Spirituality in Late Dementia

10 Ways to Comfort Your Loved One

One means of connecting as communication grows ever more challenging: through religious or spiritual practices. Faith-based practices are sometimes mistakenly abandoned at this point in caregiving because it may seem that the person won't recognize them. Or they've been overlooked in the stress of managing health and behavioral issues. But spirituality can be of enormous comfort to your loved one and therefore a powerful caregiving tool for you.

What to try:

  1. Reading aloud from holy texts or other works of faith (Bible, Koran, etc.)

  2. Reciting prayers

  3. Asking a clergyperson to visit and pray

  4. Attending services (if physically still possible)

  5. Saying calming chants (which can also calm you!)

  6. Singing hymns

  7. Playing CDs of religious music

  8. Tuning into a televised religious service

  9. Walking (or being wheeled) around a labyrinth, church grounds, or park

  10. Reading poetry aloud

Even someone whose language skills and social responsiveness are declining can still hear. Any practices that brought comfort in the past can have the power to do the same now.


5 months ago, said...

Took my Mom to Mass every Sunday up til a month before she passed. She could sing all the songs and recite all the prayers but couldn't have a conversation any more. It brought her great joy to be in the church for the service. When she couldn't go anymore the priest came to her house. Keep your loved one engaged and as social for as long as you can-it brings them joy.


almost 2 years ago, said...

Had always included my wife in Nursing Home communal prayer sessions but it had to stop when she became confined to her bed. This article made me realise that there is no reason why I shouldn't continue in her room and I will now action. Many thanks for an article that showed me I was missing the obvious.


almost 2 years ago, said...

Very nice ideas. My mother is almost deaf now, but she would recognize the Morning Prayer Service if I read it with her and my dad. I usually go to visit with them and do the bookkeeping on the weekends at mid-day. Often we don't have anything to talk about but "business." Having a reading at home would give us something to do that's not controversial!


over 3 years ago, said...

we say the rosary and she begins to cry a lot more...sometimes....other times she is willlingly and wants to lead


almost 4 years ago, said...

Thank you for all these very valid sugestions ! The most valid one is to play music, he/she may not understand the words but the music is soothing.


over 4 years ago, said...

My mother is deaf. I would like practices that aren't reliant on the person's ability to hear. Thank you.


over 4 years ago, said...

Very interesting. I am involved in sabbath services in my wife's Nursing Home and this list suggests some useful ways in which the services could be made more meaningful as well as providing additional, complimentary ideas. Thank you. Thank you.


over 4 years ago, said...

the only activity in the nursing home that my husband will go to are prayer meeting s, he is a retire minister and cannot remember our life together but he can remember all the words to hymns. he also remembers verses from the bible. he is a wonderful witness to our staff here at penney farms,

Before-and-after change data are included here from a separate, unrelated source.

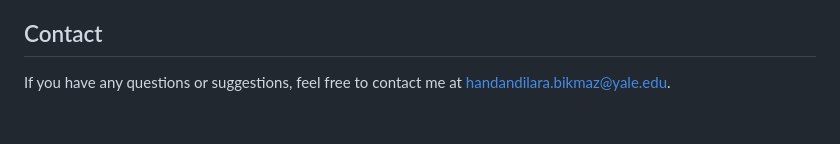
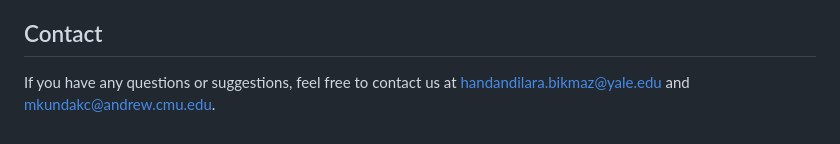
Before and after one commit to dilarabikmaz/spotify_playlist_curator, a Markdown page: README.md, the part around the change. Drawn GitHub-style.

```diff
--- a/README.md
+++ b/README.md
@@ -127,4 +127,4 @@ spotify-liked-songs-web-app/
 
 ## Contact
 
-If you have any questions or suggestions, feel free to contact me at [handandilara.bikmaz@yale.edu](mailto:handandilara.bikmaz@yale.edu).
+If you have any questions or suggestions, feel free to contact us at [handandilara.bikmaz@yale.edu](mailto:handandilara.bikmaz@yale.edu) and [mkundakc@andrew.cmu.edu](mailto:mkundakc@andrew.cmu.edu).
```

almost 5 years ago, said...

Reading aloud from the Bible, even if my mother doesn't understand it will strike a cord in her memory and praying together, even if she goes to sleep. She goes to services in her nursing home regularly too which she enjoys.

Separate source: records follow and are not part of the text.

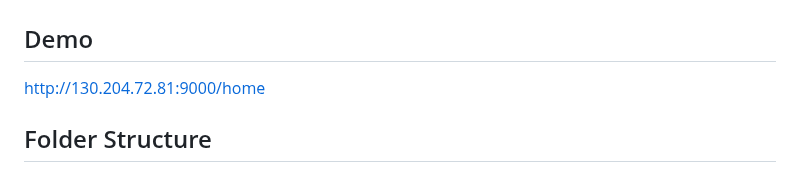
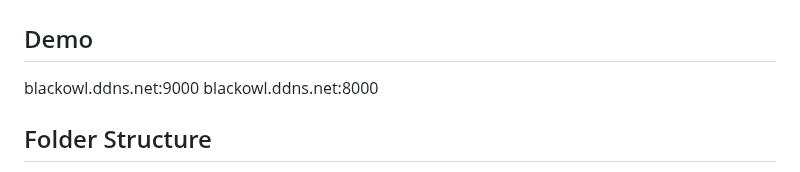
Before and after one commit to fasevd/B-Star, a Markdown page: README.md, the part around the change. GitHub-like rendering.

```diff
--- a/README.md
+++ b/README.md
@@ -18,7 +18,8 @@ The application allows users to upload images, which are then processed and rend
 
 ## Demo
 
-http://130.204.72.81:9000/home
+blackowl.ddns.net:9000
+blackowl.ddns.net:8000
 
 
 ## Folder Structure
```
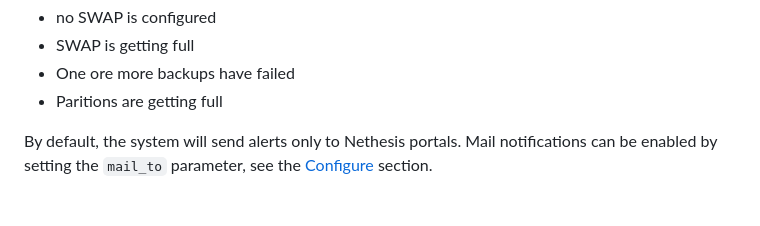
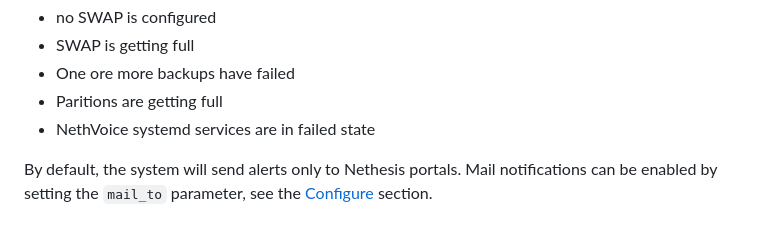
Before and after one commit to NethServer/ns8-metrics, a Markdown page: README.md, the part around the change. Rendered like a GitHub page.

Commit message:
docs(readme): List failed unit alert
Document the new NethVoice systemd service failure alert.

Keep the available alerts list aligned with generated rules.

Assisted-by: Codex:gpt-5.5-xhigh

```diff
--- a/README.md
+++ b/README.md
@@ -30,6 +30,7 @@ Available alerts:
 - SWAP is getting full
 - One ore more backups have failed
 - Paritions are getting full
+- NethVoice systemd services are in failed state
 
 By default, the system will send alerts only to Nethesis portals.
 Mail notifications can be enabled by setting the `mail_to` parameter, see the [Configure](#configure) section.
```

almost 5 years ago, said...

I love this article. I work in private care. Many years ago I worked in an Special Care Unit and we had services in the main hall for the facility. Yes, Bible songs and services spark patients up. Thank you. Glorylove


over 5 years ago, said...

Reminded me of some other things i could do.


over 5 years ago, said...

I am a Stephen Minister and my care receiver has Alzheimer's. I would love to know how other lay care givers give feedback to their Supervision Group. I very much appreciate this website!!!


over 5 years ago, said...

We practive spiritual activities, and it is the one thing my afflicted spouse enjoys and is comforted by. I highly recommend music,, praying together even if he says nothing but is agreeing, and we still attend a church with an hour service (more than an hour is too much)


over 5 years ago, said...

if our Spiritual Faith would not give us the Strenght and comfort then there would be nothing to hope for. this life on this planet Earth is full of pain, tears and sickness yet our Faith offers us the Assurance that when we are called up to be with our Savior Jesus Christ we will have none of these things that plage us here. therefor our Spiritual hold is in the one that controls it all.He is our Hope and Expectation of a bright und gloriose Future with Him.


over 5 years ago, said...

I have with dementia patients for some years as a pastoral carer and find the suggestions helpful. I tgoes without saying that every person's dementia journey is unique and that each of the suggestions will apply in different ways. Peter McAlley